Best of CMF Magazine
The Poppy Fund
Since 1922, poppies have found a home on the left lapels of Canadians from the last Friday of October through November 11. Serving as a symbol of remembrance for fallen Canadians, today the poppy is worn with pride by nearly half of all Canadians.
Its significance finds its roots before the First World War with records of the incredible growth of poppies in Flanders, France across the graves of soldiers in the 19th Century. Following the publication of Lieutenant Colonel John McCrae’s poem – In Flanders Fields – the poppy further grew as a symbol of remembrance for the fallen.
As a long-established tradition, there is an existing protocol for sporting a poppy. It should be worn on the left lapel without any additional pins. Starting with the 2013 campaign, the Legion is offering a simple clear plastic disc called a poppy keeper to help secure elusive poppies to clothing. Although the distribution may not be Canada-wide with this campaign, they will be present at many outlets. Metal pins featuring a poppy and banner are also available from the legion as an alternative to the traditional poppy.
In 2012, the Royal Canadian Legion’s Poppy Campaign raised 14 million dollars through the distribution of 19 million poppies. The funds raised are placed in each branch’s Poppy Fund, which is a trust fund reserved for assisting veterans and the community at large.
Although the Poppy Fund is not reserved for donations to other charities, the poppy fund supports several initiatives at the local and national level. Included in the list of causes supported by Poppy Funds are bursaries, scholarships, and monument preservations and restoration. The fund can also be used for special projects for veterans, wheelchair accessibility modifications, and training and research. If the recipients aren’t a veteran or an organization directly related to the service of Canadian and Commonwealth veterans, the organization must be one that provides service to local veterans and their families.

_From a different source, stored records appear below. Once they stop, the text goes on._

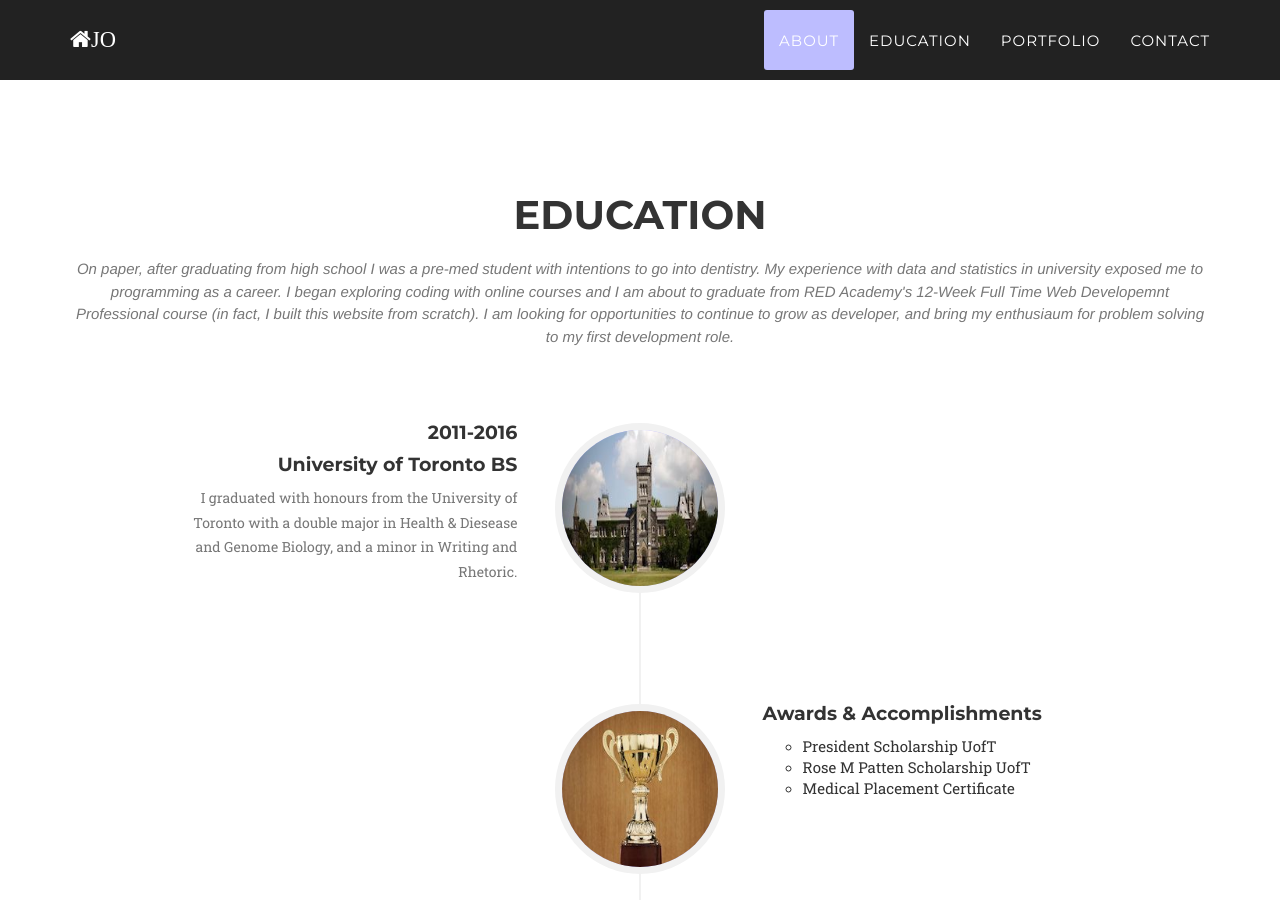
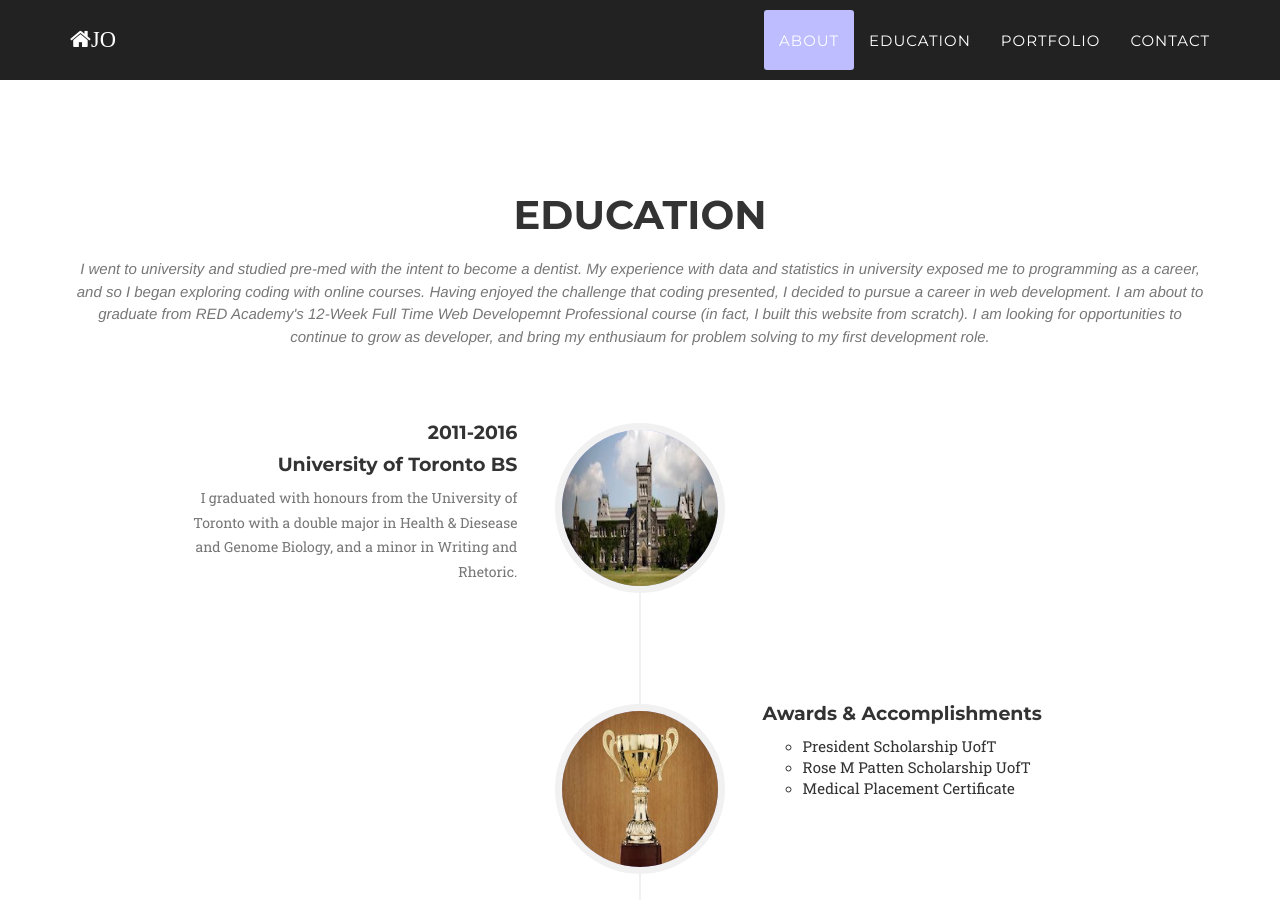
Before and after one commit to josi321/josi321.github.io, a Jekyll site: the page built from index.html, in a window 1280 px wide and 900 px high, scrolled down 1282 px. Built offline with Jekyll 4.4.1, drawn with Linux system fonts in a browser that asks for light colours; some web fonts are replaced.

Commit message:
edit education summary

```diff
--- a/_includes/education.html
+++ b/_includes/education.html
@@ -5,7 +5,9 @@
             <div class="row">
                 <div class="col-lg-12 text-center">
                     <h2 class="section-heading">Education</h2>
-                    <h3 class="section-subheading text-muted"> On paper, after graduating from high school I was a pre-med student with intentions to go into dentistry. My experience with data and statistics in university exposed me to programming as a career. I began exploring coding with online courses and I am about to graduate from RED Academy's 12-Week Full Time Web Developemnt Professional course (in fact, I built this website from scratch). I am looking for opportunities to continue to grow as developer, and bring my enthusiaum for problem solving to my first development role. </h3>
+                    <h3 class="section-subheading text-muted"> I went to university and studied pre-med with the intent to become a dentist. My experience with data and statistics in university exposed me to programming as a career, and so
+                      I began exploring coding with online courses. Having enjoyed the challenge that coding presented, I decided to pursue a career in web development. I am about to graduate from RED Academy's 12-Week Full Time Web Developemnt Professional course (in fact, I built this website from scratch).
+                      I am looking for opportunities to continue to grow as developer, and bring my enthusiaum for problem solving to my first development role. </h3>
                 </div>
             </div>
             <div class="row">
```
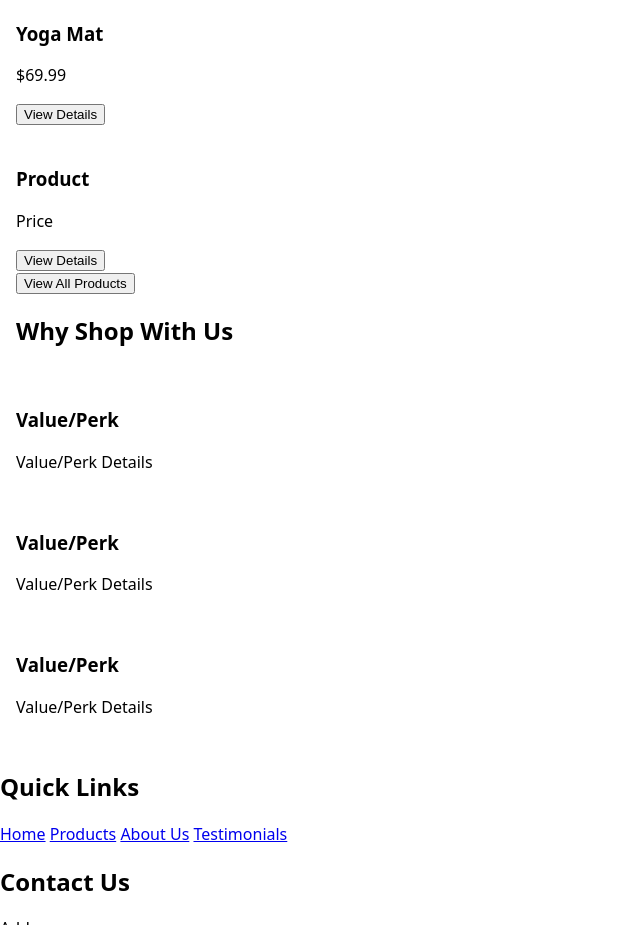
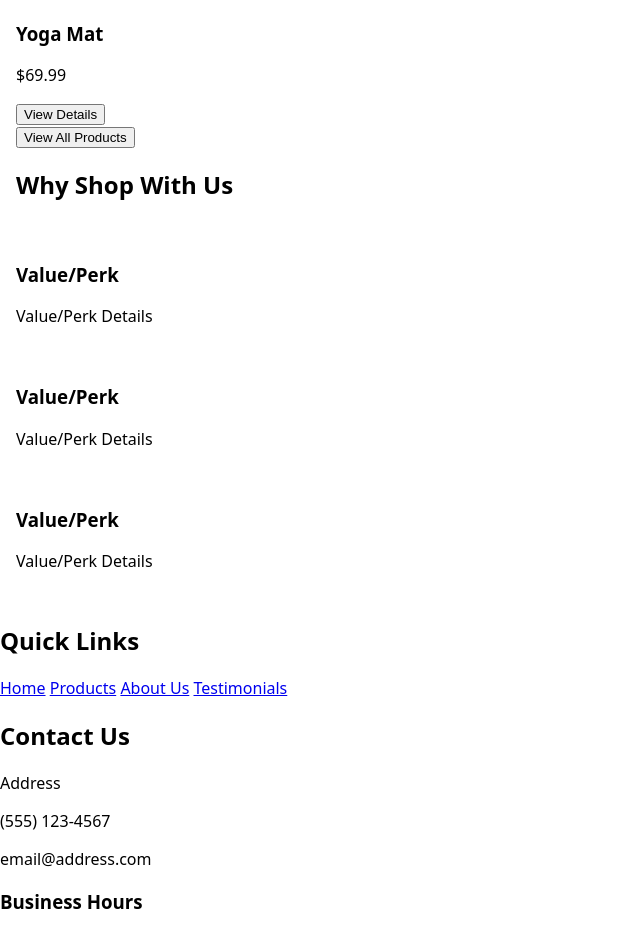
Before and after one commit to Loxodograph/github-lh85btkb-pppttvun, a website: page index.html in a window 1280 px wide. Shown: the part 2852-3777 px from the top of the page, without its empty margins (0-640 px from the left). Drawn offline with Linux system fonts and the light colour scheme.

Commit message:
Removed Product

```diff
--- a/index.html
+++ b/index.html
@@ -79,12 +79,7 @@
           <p>$69.99</p>
           <button>View Details</button>
         </div>
-        <div>
-          <img src="" />
-          <h3>Product</h3>
-          <p>Price</p>
-          <button>View Details</button>
-        </div>
+
         <button>View All Products</button>
       </div>
 
```
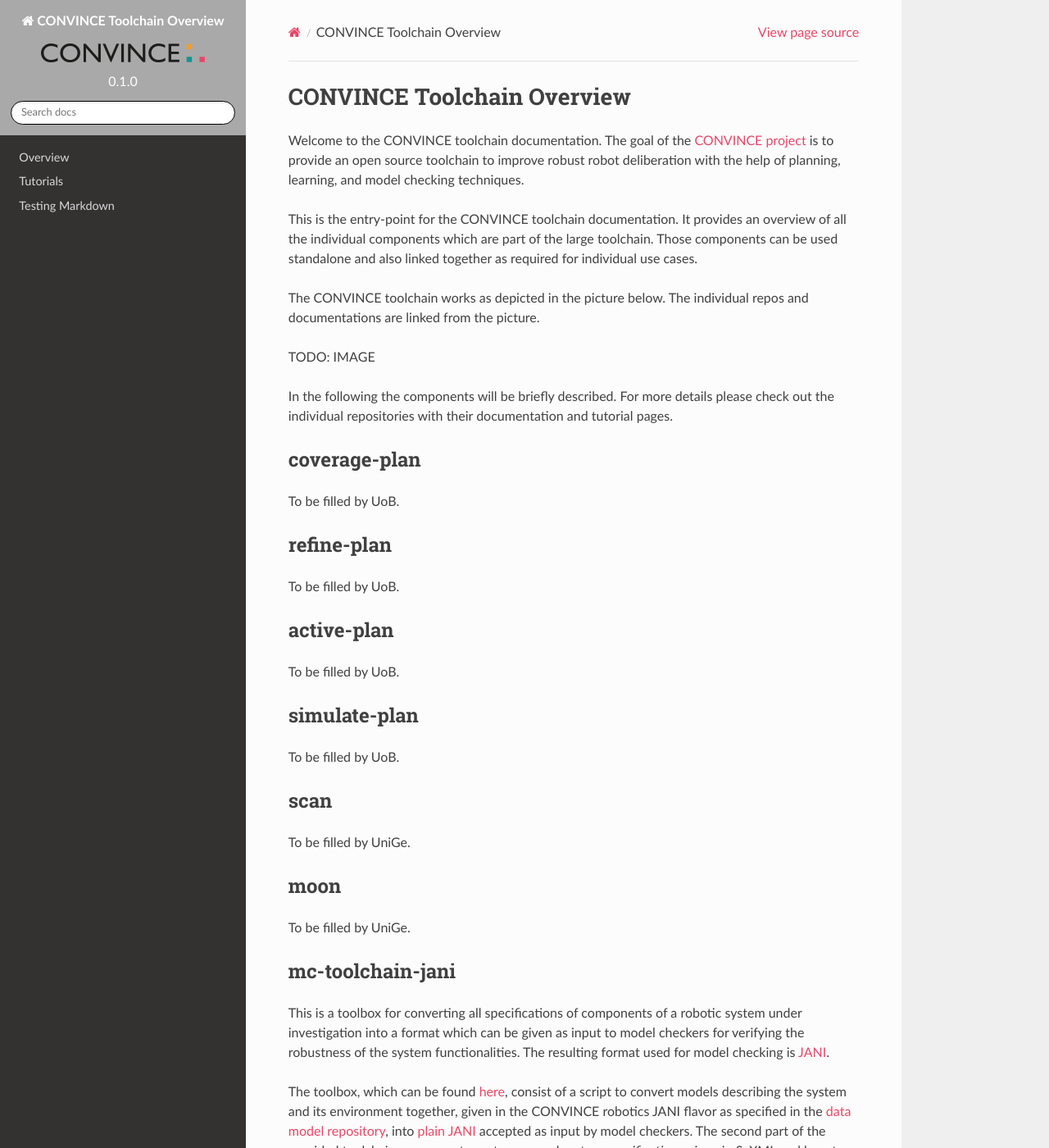
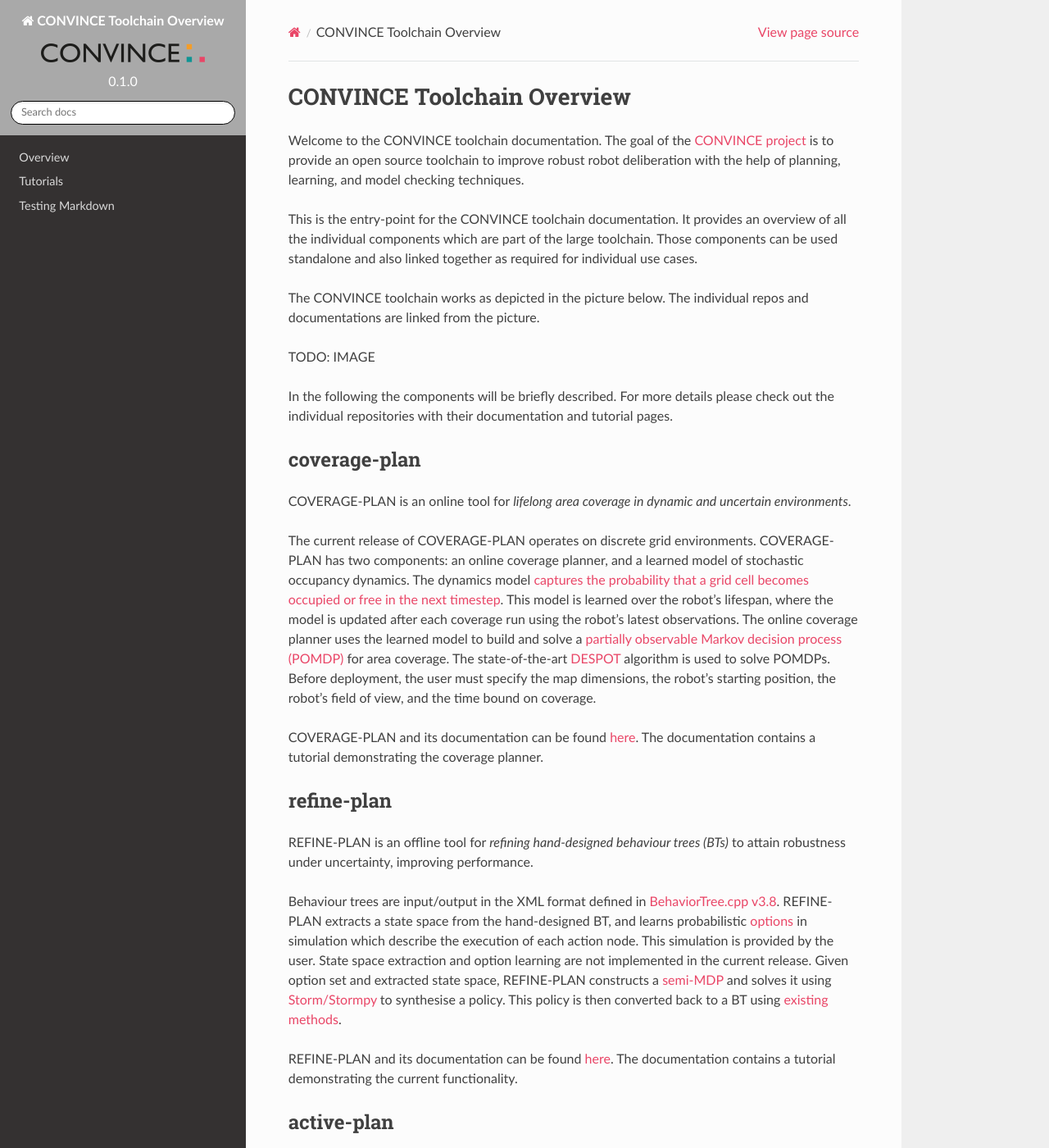
Before and after one commit to convince-project/overview, a Sphinx documentation site: the page built from docs/source/index.rst, in a window 1280 px wide and 1400 px high. Shown: the whole window at 82% size. Built offline with Sphinx 7.4.7 and the Read the Docs theme 2.0.0, drawn with Linux system fonts in a browser that asks for light colours.

Commit message:
Added overview descriptions for COVERAGE-PLAN and REFINE-PLAN. Also added myst-parser to requirements.txt
Signed-off-by: Charlie Street <me@charliestreet.net>

```diff
--- a/docs/requirements.txt
+++ b/docs/requirements.txt
@@ -3,4 +3,4 @@
 sphinxcontrib-mermaid==0.9.2
 
 # sphinx-autodoc2==0.5.0
-# myst-parser==2.0.0
+myst-parser==3.0.1
--- a/docs/source/index.rst
+++ b/docs/source/index.rst
@@ -14,11 +14,35 @@
 
 coverage-plan
 -------------
-To be filled by UoB.
+COVERAGE-PLAN is an online tool for *lifelong area coverage in dynamic and uncertain environments*.
+
+The current release of COVERAGE-PLAN operates on discrete grid environments.
+COVERAGE-PLAN has two components: an online coverage planner, and a learned model of stochastic occupancy dynamics.
+The dynamics model `captures the probability that a grid cell becomes occupied or free in the next timestep <https://ieeexplore.ieee.org/abstract/document/6385629>`_.
+This model is learned over the robot's lifespan, where the model is updated after each coverage run using the robot's latest observations.
+The online coverage planner uses the learned model to build and solve a `partially observable Markov decision process (POMDP) <https://www.sciencedirect.com/science/article/pii/S000437029800023X?via%3Dihub>`_ for area coverage.
+The state-of-the-art `DESPOT <https://github.com/AdaCompNUS/despot>`_ algorithm is used to solve POMDPs.
+Before deployment, the user must specify the map dimensions, the robot's starting position, the robot's field of view, and the time bound on coverage.
+
+COVERAGE-PLAN and its documentation can be found `here <https://github.com/convince-project/coverage-plan>`__.
+The documentation contains a tutorial demonstrating the coverage planner.
+
 
 refine-plan
 -----------
-To be filled by UoB.
+REFINE-PLAN is an offline tool for *refining hand-designed behaviour trees (BTs)* to attain robustness under uncertainty, improving performance.
+
+
+Behaviour trees are input/output in the XML format defined in `BehaviorTree.cpp v3.8 <https://www.behaviortree.dev>`_.
+REFINE-PLAN extracts a state space from the hand-designed BT, and learns probabilistic `options <https://www.sciencedirect.com/science/article/pii/S0004370299000521>`_ in simulation which describe the execution of each action node.
+This simulation is provided by the user.
+State space extraction and option learning are not implemented in the current release.
+Given option set and extracted state space, REFINE-PLAN constructs a `semi-MDP <https://www.sciencedirect.com/science/article/pii/S0004370299000521>`_ and solves it using `Storm/Stormpy <https://moves-rwth.github.io/stormpy/>`_ to synthesise a policy.
+This policy is then converted back to a BT using `existing methods <https://ieeexplore.ieee.org/document/10105979>`_.
+
+
+REFINE-PLAN and its documentation can be found `here <https://github.com/convince-project/refine-plan>`__.
+The documentation contains a tutorial demonstrating the current functionality.
 
 active-plan
 -----------
```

Although the policies surrounding Poppy Fund dollars have remained the same, Bill Maxwell of the Royal Canadian Legion, says its uses have shifted with the new generation of veterans. The qualifications for support are the same, however, the recipients, programs, and projects supporting today’s veterans are a little different from their predecessors. With the evolution of veterans, Poppy Funds have also evolved.
The majority of the funds collected are from the autumn poppy campaign, which is led by volunteers. Volunteers are seen at several outlets distributing poppies and many more are responsible for the organization and the distribution of poppies throughout the country. Poppies are also shipped to Canadian embassies, groups, and corporations outside of the country.
Those interested in volunteering for their local campaign should contact their local branch.
For further information regarding the Poppy Fund or to find your local Branch, visit www.legion.ca.